BEGIN
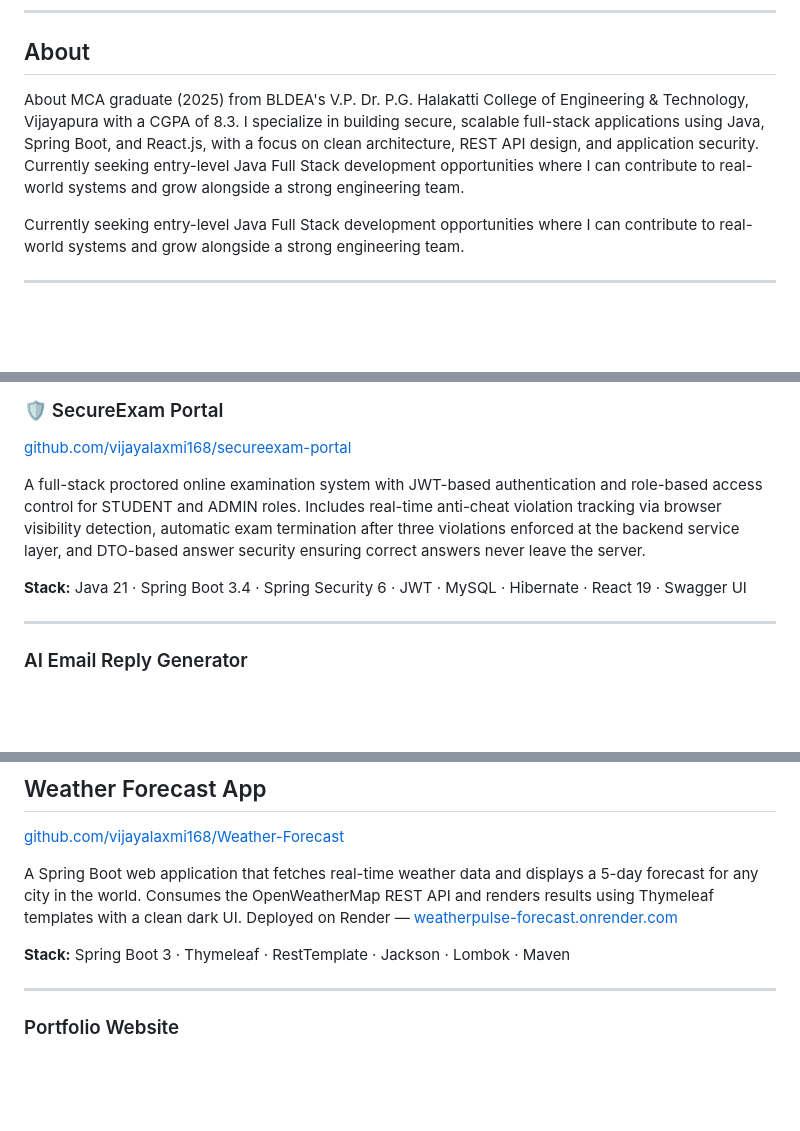
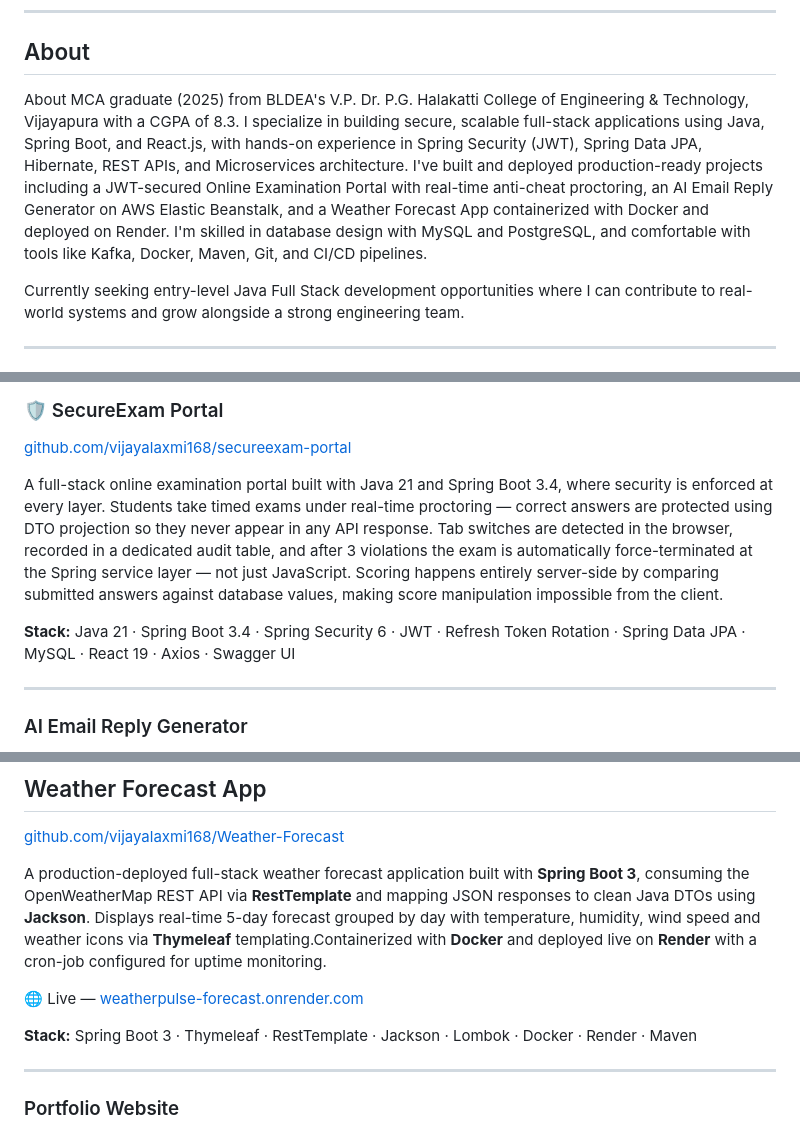
Before and after one commit to vijayalaxmi168/vijayalaxmi168, a Markdown page: README.md, 3 parts joined by grey strips. Rendered like a GitHub page; blank space fills up the shorter version.

```diff
--- a/README.md
+++ b/README.md
@@ -7,7 +7,8 @@ Java Full Stack Developer
 ## About
 
 About
-MCA graduate (2025) from BLDEA's V.P. Dr. P.G. Halakatti College of Engineering & Technology, Vijayapura with a CGPA of 8.3. I specialize in building secure, scalable full-stack applications using Java, Spring Boot, and React.js, with a focus on clean architecture, REST API design, and application security. Currently seeking entry-level Java Full Stack development opportunities where I can contribute to real-world systems and grow alongside a strong engineering team.
+MCA graduate (2025) from BLDEA's V.P. Dr. P.G. Halakatti College of Engineering & Technology, Vijayapura with a CGPA of 8.3. I specialize in building secure, scalable full-stack applications using Java, Spring Boot, and React.js, with hands-on experience in Spring Security (JWT), Spring Data JPA, Hibernate, REST APIs, and Microservices architecture.
+I've built and deployed production-ready projects including a JWT-secured Online Examination Portal with real-time anti-cheat proctoring, an AI Email Reply Generator on AWS Elastic Beanstalk, and a Weather Forecast App containerized with Docker and deployed on Render. I'm skilled in database design with MySQL and PostgreSQL, and comfortable with tools like Kafka, Docker, Maven, Git, and CI/CD pipelines.
 
 Currently seeking entry-level Java Full Stack development opportunities where I can contribute to real-world systems and grow alongside a strong engineering team.
 
@@ -36,9 +37,9 @@ Currently seeking entry-level Java Full Stack development opportunities where I
 ### 🛡️ SecureExam Portal
 [github.com/vijayalaxmi168/secureexam-portal](https://github.com/vijayalaxmi168/secureexam-portal)
 
-A full-stack proctored online examination system with JWT-based authentication and role-based access control for STUDENT and ADMIN roles. Includes real-time anti-cheat violation tracking via browser visibility detection, automatic exam termination after three violations enforced at the backend service layer, and DTO-based answer security ensuring correct answers never leave the server.
+A full-stack online examination portal built with Java 21 and Spring Boot 3.4, where security is enforced at every layer. Students take timed exams under real-time proctoring — correct answers are protected using DTO projection so they never appear in any API response. Tab switches are detected in the browser, recorded in a dedicated audit table, and after 3 violations the exam is automatically force-terminated at the Spring service layer — not just JavaScript.  Scoring happens entirely server-side by comparing submitted answers against database values, making score manipulation impossible from the client.
 
-**Stack:** Java 21 · Spring Boot 3.4 · Spring Security 6 · JWT · MySQL · Hibernate · React 19 · Swagger UI
+**Stack:** Java 21 · Spring Boot 3.4 · Spring Security 6 · JWT · Refresh Token Rotation · Spring Data JPA · MySQL · React 19 · Axios · Swagger UI
 
 ---
 
@@ -62,11 +63,11 @@ Thymeleaf · Maven · Lombok
 ## Weather Forecast App
 [github.com/vijayalaxmi168/Weather-Forecast](https://github.com/vijayalaxmi168/Weather-Forecast)
 
-A Spring Boot web application that fetches real-time weather data and displays a 5-day forecast for any city in the world. Consumes the OpenWeatherMap REST API and renders results
-using Thymeleaf templates with a clean dark UI.
-Deployed on Render — [weatherpulse-forecast.onrender.com](https://weatherpulse-forecast.onrender.com/)
+A production-deployed full-stack weather forecast application built with **Spring Boot 3**, consuming the OpenWeatherMap REST API via **RestTemplate** and mapping JSON responses to clean Java DTOs using **Jackson**. Displays real-time 5-day forecast grouped by day with temperature, humidity, wind speed and weather icons via **Thymeleaf** templating.Containerized with **Docker** and deployed live on **Render** with a cron-job configured for uptime monitoring.
 
-**Stack:** Spring Boot 3 · Thymeleaf · RestTemplate · Jackson · Lombok · Maven
+🌐 Live — [weatherpulse-forecast.onrender.com](https://weatherpulse-forecast.onrender.com/)
+
+**Stack:** Spring Boot 3 · Thymeleaf · RestTemplate · Jackson · Lombok · Docker · Render · Maven
 
 ---
 ### Portfolio Website
```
END
**EXERCISE DETAILS:** Pictures aside, repeat each entry in full and without change.

**RESULT OF THE TASK:**
Before and after one commit to vijayalaxmi168/vijayalaxmi168, a Markdown page: README.md, 3 parts joined by grey strips. Rendered like a GitHub page; blank space fills up the shorter version.

```diff
--- a/README.md
+++ b/README.md
@@ -7,7 +7,8 @@ Java Full Stack Developer
 ## About
 
 About
-MCA graduate (2025) from BLDEA's V.P. Dr. P.G. Halakatti College of Engineering & Technology, Vijayapura with a CGPA of 8.3. I specialize in building secure, scalable full-stack applications using Java, Spring Boot, and React.js, with a focus on clean architecture, REST API design, and application security. Currently seeking entry-level Java Full Stack development opportunities where I can contribute to real-world systems and grow alongside a strong engineering team.
+MCA graduate (2025) from BLDEA's V.P. Dr. P.G. Halakatti College of Engineering & Technology, Vijayapura with a CGPA of 8.3. I specialize in building secure, scalable full-stack applications using Java, Spring Boot, and React.js, with hands-on experience in Spring Security (JWT), Spring Data JPA, Hibernate, REST APIs, and Microservices architecture.
+I've built and deployed production-ready projects including a JWT-secured Online Examination Portal with real-time anti-cheat proctoring, an AI Email Reply Generator on AWS Elastic Beanstalk, and a Weather Forecast App containerized with Docker and deployed on Render. I'm skilled in database design with MySQL and PostgreSQL, and comfortable with tools like Kafka, Docker, Maven, Git, and CI/CD pipelines.
 
 Currently seeking entry-level Java Full Stack development opportunities where I can contribute to real-world systems and grow alongside a strong engineering team.
 
@@ -36,9 +37,9 @@ Currently seeking entry-level Java Full Stack development opportunities where I
 ### 🛡️ SecureExam Portal
 [github.com/vijayalaxmi168/secureexam-portal](https://github.com/vijayalaxmi168/secureexam-portal)
 
-A full-stack proctored online examination system with JWT-based authentication and role-based access control for STUDENT and ADMIN roles. Includes real-time anti-cheat violation tracking via browser visibility detection, automatic exam termination after three violations enforced at the backend service layer, and DTO-based answer security ensuring correct answers never leave the server.
+A full-stack online examination portal built with Java 21 and Spring Boot 3.4, where security is enforced at every layer. Students take timed exams under real-time proctoring — correct answers are protected using DTO projection so they never appear in any API response. Tab switches are detected in the browser, recorded in a dedicated audit table, and after 3 violations the exam is automatically force-terminated at the Spring service layer — not just JavaScript.  Scoring happens entirely server-side by comparing submitted answers against database values, making score manipulation impossible from the client.
 
-**Stack:** Java 21 · Spring Boot 3.4 · Spring Security 6 · JWT · MySQL · Hibernate · React 19 · Swagger UI
+**Stack:** Java 21 · Spring Boot 3.4 · Spring Security 6 · JWT · Refresh Token Rotation · Spring Data JPA · MySQL · React 19 · Axios · Swagger UI
 
 ---
 
@@ -62,11 +63,11 @@ Thymeleaf · Maven · Lombok
 ## Weather Forecast App
 [github.com/vijayalaxmi168/Weather-Forecast](https://github.com/vijayalaxmi168/Weather-Forecast)
 
-A Spring Boot web application that fetches real-time weather data and displays a 5-day forecast for any city in the world. Consumes the OpenWeatherMap REST API and renders results
-using Thymeleaf templates with a clean dark UI.
-Deployed on Render — [weatherpulse-forecast.onrender.com](https://weatherpulse-forecast.onrender.com/)
+A production-deployed full-stack weather forecast application built with **Spring Boot 3**, consuming the OpenWeatherMap REST API via **RestTemplate** and mapping JSON responses to clean Java DTOs using **Jackson**. Displays real-time 5-day forecast grouped by day with temperature, humidity, wind speed and weather icons via **Thymeleaf** templating.Containerized with **Docker** and deployed live on **Render** with a cron-job configured for uptime monitoring.
 
-**Stack:** Spring Boot 3 · Thymeleaf · RestTemplate · Jackson · Lombok · Maven
+🌐 Live — [weatherpulse-forecast.onrender.com](https://weatherpulse-forecast.onrender.com/)
+
+**Stack:** Spring Boot 3 · Thymeleaf · RestTemplate · Jackson · Lombok · Docker · Render · Maven
 
 ---
 ### Portfolio Website
```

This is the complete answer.